However, many figures on the party’s left have publicly called for specific firms to be nationalised, including British Gas, while the Green Party’s plans would see the ‘big five’ energy firms all brought under public ownership.
Shadow Chancellor Rachel Reeves said the Conservatives “now face an urgent choice”.
She said: “They can carry on letting oil and gas companies make huge profits whilst every family suffers with bills rising this winter.
“Or they can act now and stop the energy price cap rising, by bringing in a windfall tax on those oil and gas profits.
“People deserve a government that can meet the scale of this national emergency – not this spectacle of a Tory leadership race or a Prime Minister that put his out of office on months ago.
Presenters on breakfast news programmes, shows where Government ministers are usually booked to appear, pointed out the absence to listeners and viewers on Friday morning.
Earlier this week, the Government put up schools minister Will Quince to speak about GCSE results, but no ministers were on any of the main broadcasters on Friday morning to speak about the increase in the energy price cap.
Kate Garraway, one of the presenters on ITV’s Good Morning Britain, urged the Government to put forward a representative to speak to them.
“Who we’re not hearing from so far this morning is the Government themselves,” she said.
“And we would love you to come on and give us some guidance.
“I know there is a leadership election currently there, so there will be issues about who is actually going to be at the helm come the week, 10 days when that decision is made, but we would love to hear from you this morning, because there are a lot of people that want clarity.”
Appearing on BBC Breakfast, Reeves criticised the government for failing to send a minister on to discuss the tariff rise.
“The fact that no Government minister is available to come on your programme today is just appalling.
“They are not here to give assurances, they are not here to set out what they are going to do. That is a dereliction of duty.”
Liberal Democrat leader Sir Ed Davey said that the rise in the energy price cap is “nothing short of a catastrophe” for millions of households.
He said: “The only option is for energy prices to be frozen before these rises wreak havoc on our communities. Then we need a proper plan to be put in place to bring bills down next year.”
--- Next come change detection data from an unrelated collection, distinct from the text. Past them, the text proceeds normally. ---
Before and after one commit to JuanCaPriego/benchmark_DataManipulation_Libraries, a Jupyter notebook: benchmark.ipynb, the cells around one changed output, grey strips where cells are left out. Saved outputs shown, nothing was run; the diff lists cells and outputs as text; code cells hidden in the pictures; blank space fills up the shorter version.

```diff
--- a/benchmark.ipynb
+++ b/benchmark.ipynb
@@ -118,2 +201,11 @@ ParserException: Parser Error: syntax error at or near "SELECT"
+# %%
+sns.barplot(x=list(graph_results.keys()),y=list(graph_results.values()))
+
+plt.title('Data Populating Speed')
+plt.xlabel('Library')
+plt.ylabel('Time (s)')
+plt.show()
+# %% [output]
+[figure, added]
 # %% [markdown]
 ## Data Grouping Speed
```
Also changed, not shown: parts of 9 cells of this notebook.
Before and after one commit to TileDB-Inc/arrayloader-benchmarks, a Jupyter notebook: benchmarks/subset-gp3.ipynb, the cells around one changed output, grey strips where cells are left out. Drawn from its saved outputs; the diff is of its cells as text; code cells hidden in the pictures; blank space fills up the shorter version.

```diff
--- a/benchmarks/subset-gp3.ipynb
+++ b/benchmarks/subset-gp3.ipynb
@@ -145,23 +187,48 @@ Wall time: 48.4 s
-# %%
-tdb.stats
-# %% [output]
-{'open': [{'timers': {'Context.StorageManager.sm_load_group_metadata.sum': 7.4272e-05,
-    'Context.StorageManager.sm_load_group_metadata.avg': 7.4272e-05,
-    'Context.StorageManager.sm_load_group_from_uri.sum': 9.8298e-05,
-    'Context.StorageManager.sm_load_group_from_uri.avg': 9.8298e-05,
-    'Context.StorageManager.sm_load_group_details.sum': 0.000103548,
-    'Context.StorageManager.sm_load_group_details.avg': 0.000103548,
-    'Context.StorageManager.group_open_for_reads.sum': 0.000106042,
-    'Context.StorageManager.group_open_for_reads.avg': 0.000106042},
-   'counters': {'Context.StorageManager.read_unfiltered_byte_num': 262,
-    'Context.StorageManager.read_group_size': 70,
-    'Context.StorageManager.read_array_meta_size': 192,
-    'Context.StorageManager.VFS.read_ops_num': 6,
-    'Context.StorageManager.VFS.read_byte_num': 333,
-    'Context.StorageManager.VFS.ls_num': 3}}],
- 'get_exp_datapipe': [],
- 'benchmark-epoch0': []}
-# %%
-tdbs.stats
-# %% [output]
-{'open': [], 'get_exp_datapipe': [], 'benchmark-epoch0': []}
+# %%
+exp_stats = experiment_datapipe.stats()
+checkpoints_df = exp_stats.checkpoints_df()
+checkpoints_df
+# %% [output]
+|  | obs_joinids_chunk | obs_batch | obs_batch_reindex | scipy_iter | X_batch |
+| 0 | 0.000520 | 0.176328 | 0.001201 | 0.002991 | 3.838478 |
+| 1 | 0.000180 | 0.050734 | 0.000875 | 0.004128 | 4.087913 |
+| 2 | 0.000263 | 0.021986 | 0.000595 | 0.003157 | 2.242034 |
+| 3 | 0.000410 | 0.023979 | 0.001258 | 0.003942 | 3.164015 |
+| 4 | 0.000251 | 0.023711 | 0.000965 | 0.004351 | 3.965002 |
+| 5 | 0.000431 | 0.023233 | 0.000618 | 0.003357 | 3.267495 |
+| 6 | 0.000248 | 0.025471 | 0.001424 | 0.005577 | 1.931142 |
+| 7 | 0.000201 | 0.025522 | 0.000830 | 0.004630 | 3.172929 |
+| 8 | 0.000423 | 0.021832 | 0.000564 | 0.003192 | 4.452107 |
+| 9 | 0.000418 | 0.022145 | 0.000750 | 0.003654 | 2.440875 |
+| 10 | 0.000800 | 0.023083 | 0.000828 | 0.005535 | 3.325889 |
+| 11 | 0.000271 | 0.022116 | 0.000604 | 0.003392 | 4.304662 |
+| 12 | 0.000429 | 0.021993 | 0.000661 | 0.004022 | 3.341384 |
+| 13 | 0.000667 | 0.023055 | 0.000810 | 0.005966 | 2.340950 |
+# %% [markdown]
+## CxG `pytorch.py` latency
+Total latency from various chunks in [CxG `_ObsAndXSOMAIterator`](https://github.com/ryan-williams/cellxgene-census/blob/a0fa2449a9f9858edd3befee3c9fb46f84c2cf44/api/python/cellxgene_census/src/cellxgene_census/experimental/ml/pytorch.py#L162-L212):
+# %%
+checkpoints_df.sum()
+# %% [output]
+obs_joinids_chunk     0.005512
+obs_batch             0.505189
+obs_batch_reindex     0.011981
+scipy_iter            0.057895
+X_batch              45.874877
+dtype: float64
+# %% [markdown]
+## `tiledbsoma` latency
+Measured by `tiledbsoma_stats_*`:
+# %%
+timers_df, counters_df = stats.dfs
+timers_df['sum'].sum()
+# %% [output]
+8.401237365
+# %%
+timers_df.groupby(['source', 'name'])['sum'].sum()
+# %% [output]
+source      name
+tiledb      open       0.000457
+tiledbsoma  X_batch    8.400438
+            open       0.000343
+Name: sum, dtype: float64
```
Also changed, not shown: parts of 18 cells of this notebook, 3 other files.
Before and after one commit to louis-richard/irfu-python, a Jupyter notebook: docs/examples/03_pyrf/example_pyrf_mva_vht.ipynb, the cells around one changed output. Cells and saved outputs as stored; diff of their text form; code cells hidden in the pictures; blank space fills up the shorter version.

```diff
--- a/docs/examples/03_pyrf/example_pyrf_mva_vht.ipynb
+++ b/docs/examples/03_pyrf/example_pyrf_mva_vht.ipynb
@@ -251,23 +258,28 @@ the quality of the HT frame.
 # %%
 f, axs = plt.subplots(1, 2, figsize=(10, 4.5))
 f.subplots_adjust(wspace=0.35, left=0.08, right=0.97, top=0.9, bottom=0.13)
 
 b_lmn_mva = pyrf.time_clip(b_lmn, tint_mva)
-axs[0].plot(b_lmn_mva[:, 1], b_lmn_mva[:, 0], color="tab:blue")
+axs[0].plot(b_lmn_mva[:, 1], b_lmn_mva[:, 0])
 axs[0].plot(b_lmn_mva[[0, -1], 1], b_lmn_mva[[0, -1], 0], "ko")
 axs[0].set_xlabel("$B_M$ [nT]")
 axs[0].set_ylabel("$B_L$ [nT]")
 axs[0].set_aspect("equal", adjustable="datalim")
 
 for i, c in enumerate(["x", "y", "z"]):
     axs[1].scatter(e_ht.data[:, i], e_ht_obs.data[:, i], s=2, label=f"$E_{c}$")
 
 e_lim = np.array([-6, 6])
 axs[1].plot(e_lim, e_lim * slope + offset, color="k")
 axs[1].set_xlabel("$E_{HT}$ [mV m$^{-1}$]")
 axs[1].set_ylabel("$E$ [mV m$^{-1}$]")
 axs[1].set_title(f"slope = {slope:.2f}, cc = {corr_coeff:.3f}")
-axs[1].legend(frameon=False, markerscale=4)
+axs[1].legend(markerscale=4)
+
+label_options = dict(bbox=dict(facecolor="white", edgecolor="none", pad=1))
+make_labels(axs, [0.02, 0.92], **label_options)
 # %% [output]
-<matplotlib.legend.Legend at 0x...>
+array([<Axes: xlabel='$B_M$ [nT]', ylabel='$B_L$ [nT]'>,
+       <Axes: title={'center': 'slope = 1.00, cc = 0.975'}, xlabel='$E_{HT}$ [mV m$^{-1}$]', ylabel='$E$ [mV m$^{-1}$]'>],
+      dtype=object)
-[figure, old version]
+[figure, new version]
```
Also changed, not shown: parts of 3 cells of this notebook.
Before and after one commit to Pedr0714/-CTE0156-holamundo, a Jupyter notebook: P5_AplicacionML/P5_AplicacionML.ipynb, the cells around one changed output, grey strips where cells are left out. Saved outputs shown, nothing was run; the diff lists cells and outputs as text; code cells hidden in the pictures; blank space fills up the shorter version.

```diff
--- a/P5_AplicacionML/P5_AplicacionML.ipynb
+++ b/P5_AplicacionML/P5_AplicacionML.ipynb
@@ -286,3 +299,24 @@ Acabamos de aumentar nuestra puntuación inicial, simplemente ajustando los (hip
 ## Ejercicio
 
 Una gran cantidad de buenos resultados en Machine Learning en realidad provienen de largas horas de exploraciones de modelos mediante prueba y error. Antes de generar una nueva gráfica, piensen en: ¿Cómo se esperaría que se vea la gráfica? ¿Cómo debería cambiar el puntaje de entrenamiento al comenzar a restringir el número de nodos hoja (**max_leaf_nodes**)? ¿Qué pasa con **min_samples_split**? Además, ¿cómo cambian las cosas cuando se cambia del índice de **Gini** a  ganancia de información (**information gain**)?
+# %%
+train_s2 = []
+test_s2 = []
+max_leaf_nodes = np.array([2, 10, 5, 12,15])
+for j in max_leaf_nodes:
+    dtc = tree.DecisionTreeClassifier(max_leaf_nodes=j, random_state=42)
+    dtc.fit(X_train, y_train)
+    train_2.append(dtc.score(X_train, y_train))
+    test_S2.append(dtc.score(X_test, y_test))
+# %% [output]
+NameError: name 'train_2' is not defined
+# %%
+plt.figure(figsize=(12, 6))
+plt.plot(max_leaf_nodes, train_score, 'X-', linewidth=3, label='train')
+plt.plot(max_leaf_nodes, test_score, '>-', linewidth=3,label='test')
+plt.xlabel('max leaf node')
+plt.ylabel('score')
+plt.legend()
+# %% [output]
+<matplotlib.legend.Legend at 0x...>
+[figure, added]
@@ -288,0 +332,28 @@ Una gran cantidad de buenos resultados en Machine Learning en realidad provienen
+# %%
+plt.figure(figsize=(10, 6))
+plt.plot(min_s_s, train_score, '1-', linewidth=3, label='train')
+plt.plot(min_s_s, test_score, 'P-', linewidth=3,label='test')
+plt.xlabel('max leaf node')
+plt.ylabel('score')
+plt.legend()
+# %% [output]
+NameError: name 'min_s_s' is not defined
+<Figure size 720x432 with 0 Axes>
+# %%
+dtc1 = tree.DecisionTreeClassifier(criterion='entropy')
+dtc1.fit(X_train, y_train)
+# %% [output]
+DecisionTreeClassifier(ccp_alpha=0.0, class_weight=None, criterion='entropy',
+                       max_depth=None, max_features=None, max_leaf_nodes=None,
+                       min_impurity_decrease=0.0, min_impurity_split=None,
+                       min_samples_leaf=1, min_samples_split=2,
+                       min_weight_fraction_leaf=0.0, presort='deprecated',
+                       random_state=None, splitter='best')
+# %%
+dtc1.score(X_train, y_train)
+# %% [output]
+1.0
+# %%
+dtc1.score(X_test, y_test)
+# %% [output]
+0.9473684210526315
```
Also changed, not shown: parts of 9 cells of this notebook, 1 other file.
“As millions suffer the Conservatives do nothing. No policy from the government, no plan from Liz Truss or Rishi Sunak. They have no idea how much pain these energy prices will cause our country. They are simply unfit to govern.”